You’ve probably heard the saying “too much of a good thing can kill you.” In many cases, too much of certain behaviors can lead to an addiction. My favorite definition of addiction is a compulsive use of a substance, or behavior, in spite of negative consequences. There are four different stages of addiction; use, misuse, abuse, and dependency.
Most people are well aware of addiction to substances, but don’t know about process addictions. Process addictions are addictions to activities or processes such as gambling, spending, and sex as opposed to drugs or alcohol. They are also known as behavioral addictions. They are defined as a compulsion to engage in behaviors despite the negative impact on one’s life.
Let’s use the example of sex. Healthy sexual expression varies widely. Addiction does not identify certain behaviors as normal and others as abnormal. But it creates a label for problematic behavior gone wild. Some clinicians disagree about whether sex addiction should be considered an addiction. They prefer to call it OCSB, Out of Control Sexual Behavior. Whatever you call it, it comes with risk.
I recently read an article entitled Your Belief in Porn Addiction Makes Things Worse by David J. Ley, PhD. This article addresses the use of porn. He refers to the work of Joshua Grubbs which demonstrates that identifying oneself as a porn addict, creates emotional distress such as depression, anxiety, anger and stress. Moral or religious prohibition against porn can create distress, regardless of the frequency or extent of its use. The author goes so far as to say that porn addiction treatment does more harm than good.

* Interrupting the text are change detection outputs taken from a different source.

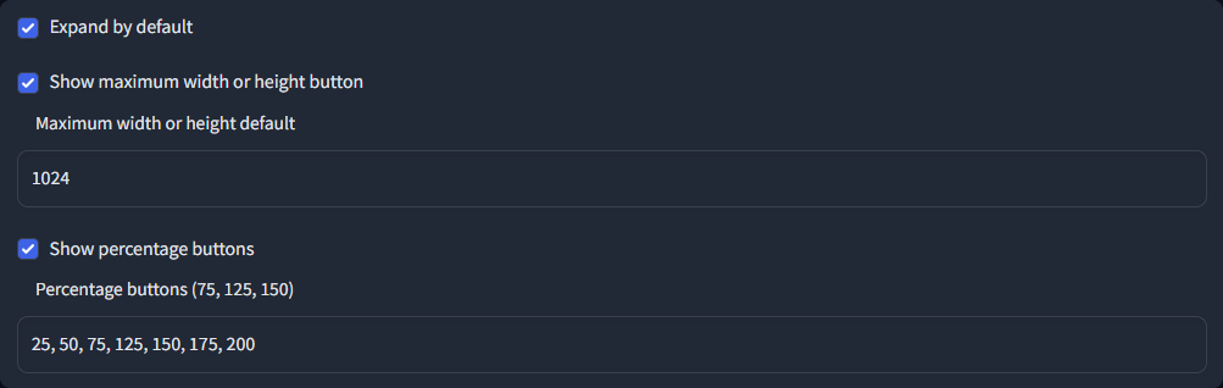
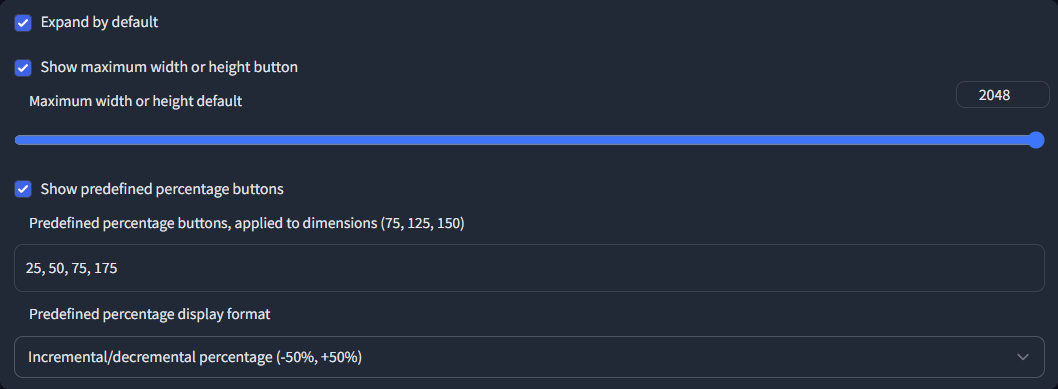
Update README.md to reflect changes

diff --git a/README.md b/README.md
@@ -21,10 +21,11 @@ Install via the extensions tab on the [AUTOMATIC1111 webui](https://github.com/A
   - Determines whether the 'Aspect Ratio Helper' accordion expands by default
 - Show maximum width of height button
 - Maximum width or height default
-- Show percentage buttons
-- Percentage buttons
+- Show predefined percentage buttons
+- Predefined percentage buttons
   - Comma separated list of percentages
   - i.e `25, 50, 75, 125, 150, 175, 200` `50, 125, 300` etc.
+- Predefined percentage display format
 
 ![settings.png](docs%2Fsettings.png)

He states that “people who believe themselves to be porn addicts need to understand how and why porn use is not an addiction, and how viewing themselves as a porn addict may affect their self-image and emotional health.”
I hear his point that labeling oneself as a porn addict, will likely make you feel bad about yourself. But let’s be clear. It’s not only the label, but the actions associated with porn addition that will make you feel bad about yourself. This is true whether you view porn with religious or moral prohibitions or not.
For example, the Society for the Advancement of Sexual Health lists potential negative outcomes. Sexual addiction and compulsive sexual thoughts and behaviors (such as porn) lead to increasingly serious consequences, both in the mind of the addict and in his or her life. Research shows that 70 to 75 percent of sexual addicts report having had suicidal thoughts related to their sexual behavior patterns. Often, sex addicts suffer from broken and distant relationships. Forty percent of sex addicts report severe marital and other relationship problems. Health consequences of sex addiction may include HIV infection, genital herpes, HPV, syphilis, gonorrhea, and other sexually transmitted diseases (STDs). Sex addicts have a highly increased risk of contracting a STD and of passing it along to unknowing spouses or loved ones. Some sex addicts go to jail, lose their jobs, get sued, or have other financial and legal consequences because of their compulsive sexual behavior. Financial difficulties from the purchase of porn, use of prostitutes, and travel for the purpose of a sexual hookup and related activities can tax the addict’s financial resources and those of his or her family, as do the expenses of legal representation in divorce cases.
Therefore, I respectfully disagree with Dr. Ley’s position that treatment for porn addiction does more harm than good. It seems to me that he confuses the use of porn, with the abuse and dependency of viewing porn. He is minimizing the potential negative consequences of Out of Control Sexual Behavior. If you wonder if your behavior (whether it is eating, spending, gambling, or some other behavior) is out of control, ask yourself if it is compulsive and if there are negative consequences. Has your use of this behavior crossed over into abuse or dependency? If so, treatment is warranted.